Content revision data
::::
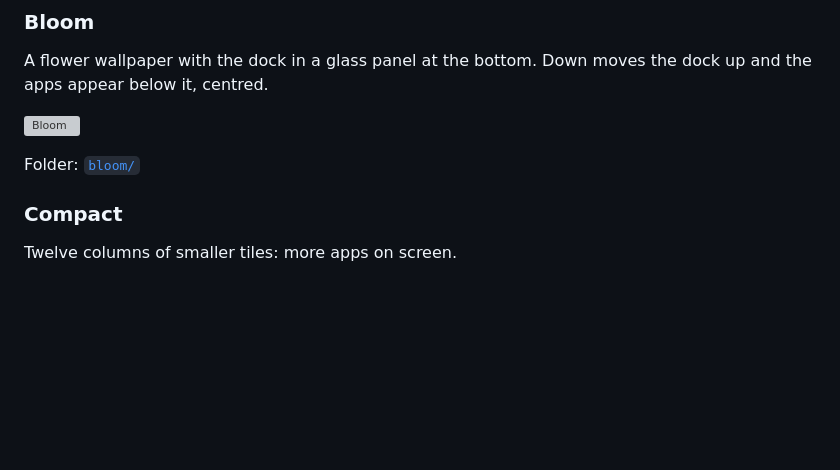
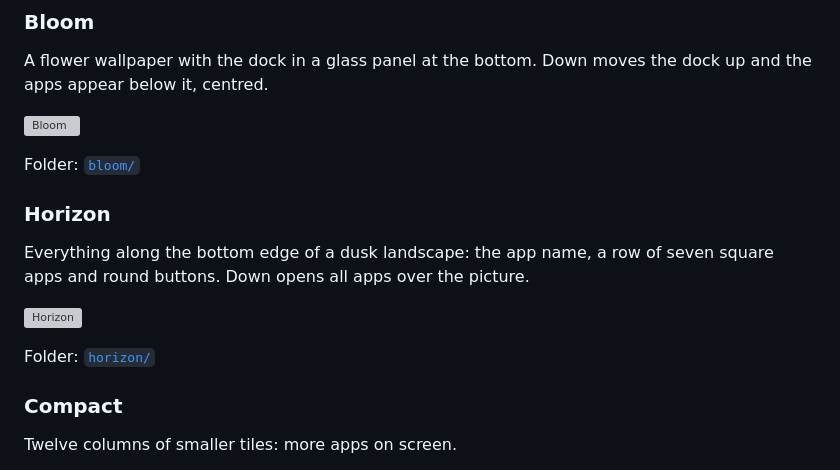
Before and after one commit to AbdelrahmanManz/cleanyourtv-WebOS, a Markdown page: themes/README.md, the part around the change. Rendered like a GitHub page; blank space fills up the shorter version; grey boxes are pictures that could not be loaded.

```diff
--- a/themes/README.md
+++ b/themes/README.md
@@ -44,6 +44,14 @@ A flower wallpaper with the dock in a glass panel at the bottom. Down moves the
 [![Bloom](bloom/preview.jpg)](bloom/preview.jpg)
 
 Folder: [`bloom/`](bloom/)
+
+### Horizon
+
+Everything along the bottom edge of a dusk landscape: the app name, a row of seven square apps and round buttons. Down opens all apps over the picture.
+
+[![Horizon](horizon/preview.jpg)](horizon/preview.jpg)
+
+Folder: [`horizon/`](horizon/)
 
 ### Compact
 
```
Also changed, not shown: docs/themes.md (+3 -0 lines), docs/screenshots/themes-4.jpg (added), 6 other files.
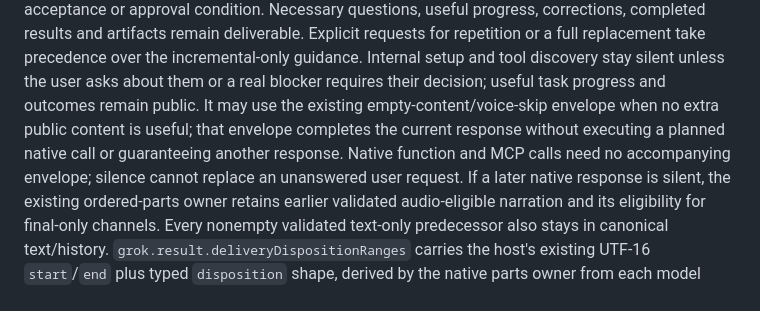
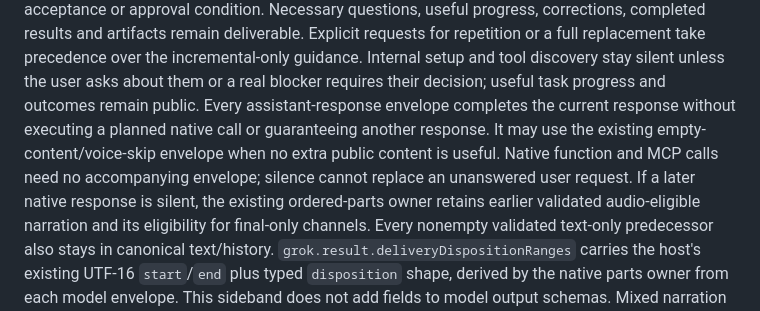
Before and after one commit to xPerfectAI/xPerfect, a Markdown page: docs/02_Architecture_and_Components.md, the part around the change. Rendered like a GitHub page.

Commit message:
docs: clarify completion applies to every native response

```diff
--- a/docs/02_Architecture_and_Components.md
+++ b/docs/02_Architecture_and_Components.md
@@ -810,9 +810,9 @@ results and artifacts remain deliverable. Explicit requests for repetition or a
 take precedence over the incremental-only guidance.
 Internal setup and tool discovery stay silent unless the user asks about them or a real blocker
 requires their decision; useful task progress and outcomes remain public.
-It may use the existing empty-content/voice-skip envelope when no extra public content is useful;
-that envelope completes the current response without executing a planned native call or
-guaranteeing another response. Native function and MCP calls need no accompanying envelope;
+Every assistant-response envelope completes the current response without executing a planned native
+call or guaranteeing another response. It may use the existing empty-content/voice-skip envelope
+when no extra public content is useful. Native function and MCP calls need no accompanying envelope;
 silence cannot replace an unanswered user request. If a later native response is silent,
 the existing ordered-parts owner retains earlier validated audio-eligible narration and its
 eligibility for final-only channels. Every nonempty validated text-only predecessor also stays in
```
::::
== Try it ==
Print out every record above exactly as given. Do not include the pictures.

== Answer to the problem ==
Before and after one commit to AbdelrahmanManz/cleanyourtv-WebOS, a Markdown page: themes/README.md, the part around the change. Rendered like a GitHub page; blank space fills up the shorter version; grey boxes are pictures that could not be loaded.

```diff
--- a/themes/README.md
+++ b/themes/README.md
@@ -44,6 +44,14 @@ A flower wallpaper with the dock in a glass panel at the bottom. Down moves the
 [![Bloom](bloom/preview.jpg)](bloom/preview.jpg)
 
 Folder: [`bloom/`](bloom/)
+
+### Horizon
+
+Everything along the bottom edge of a dusk landscape: the app name, a row of seven square apps and round buttons. Down opens all apps over the picture.
+
+[![Horizon](horizon/preview.jpg)](horizon/preview.jpg)
+
+Folder: [`horizon/`](horizon/)
 
 ### Compact
 
```
Also changed, not shown: docs/themes.md (+3 -0 lines), docs/screenshots/themes-4.jpg (added), 6 other files.
Before and after one commit to xPerfectAI/xPerfect, a Markdown page: docs/02_Architecture_and_Components.md, the part around the change. Rendered like a GitHub page.

Commit message:
docs: clarify completion applies to every native response

```diff
--- a/docs/02_Architecture_and_Components.md
+++ b/docs/02_Architecture_and_Components.md
@@ -810,9 +810,9 @@ results and artifacts remain deliverable. Explicit requests for repetition or a
 take precedence over the incremental-only guidance.
 Internal setup and tool discovery stay silent unless the user asks about them or a real blocker
 requires their decision; useful task progress and outcomes remain public.
-It may use the existing empty-content/voice-skip envelope when no extra public content is useful;
-that envelope completes the current response without executing a planned native call or
-guaranteeing another response. Native function and MCP calls need no accompanying envelope;
+Every assistant-response envelope completes the current response without executing a planned native
+call or guaranteeing another response. It may use the existing empty-content/voice-skip envelope
+when no extra public content is useful. Native function and MCP calls need no accompanying envelope;
 silence cannot replace an unanswered user request. If a later native response is silent,
 the existing ordered-parts owner retains earlier validated audio-eligible narration and its
 eligibility for final-only channels. Every nonempty validated text-only predecessor also stays in
```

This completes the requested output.